**TASK TO CARRY OUT:**
Report the count of lines below that include "generic", without any other text.

Web interface edit records
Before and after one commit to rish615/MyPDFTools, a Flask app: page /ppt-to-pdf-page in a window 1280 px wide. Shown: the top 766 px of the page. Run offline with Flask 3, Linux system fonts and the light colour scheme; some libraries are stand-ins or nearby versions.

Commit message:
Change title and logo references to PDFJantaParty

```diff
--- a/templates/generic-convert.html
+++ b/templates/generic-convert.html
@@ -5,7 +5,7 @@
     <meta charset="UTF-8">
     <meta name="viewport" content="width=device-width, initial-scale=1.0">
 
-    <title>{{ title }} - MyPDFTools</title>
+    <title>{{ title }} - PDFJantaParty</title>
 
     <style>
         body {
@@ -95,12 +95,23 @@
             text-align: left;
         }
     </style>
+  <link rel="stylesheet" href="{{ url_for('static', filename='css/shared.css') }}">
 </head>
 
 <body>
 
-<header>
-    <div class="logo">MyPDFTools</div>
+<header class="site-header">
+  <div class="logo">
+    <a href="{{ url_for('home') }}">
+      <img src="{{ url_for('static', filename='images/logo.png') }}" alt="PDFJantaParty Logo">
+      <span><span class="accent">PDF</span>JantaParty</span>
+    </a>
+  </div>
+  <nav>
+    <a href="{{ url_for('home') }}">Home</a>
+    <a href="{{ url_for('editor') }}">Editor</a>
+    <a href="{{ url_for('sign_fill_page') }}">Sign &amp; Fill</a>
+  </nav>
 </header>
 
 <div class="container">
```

**EXERCISE OUTPUT:**
2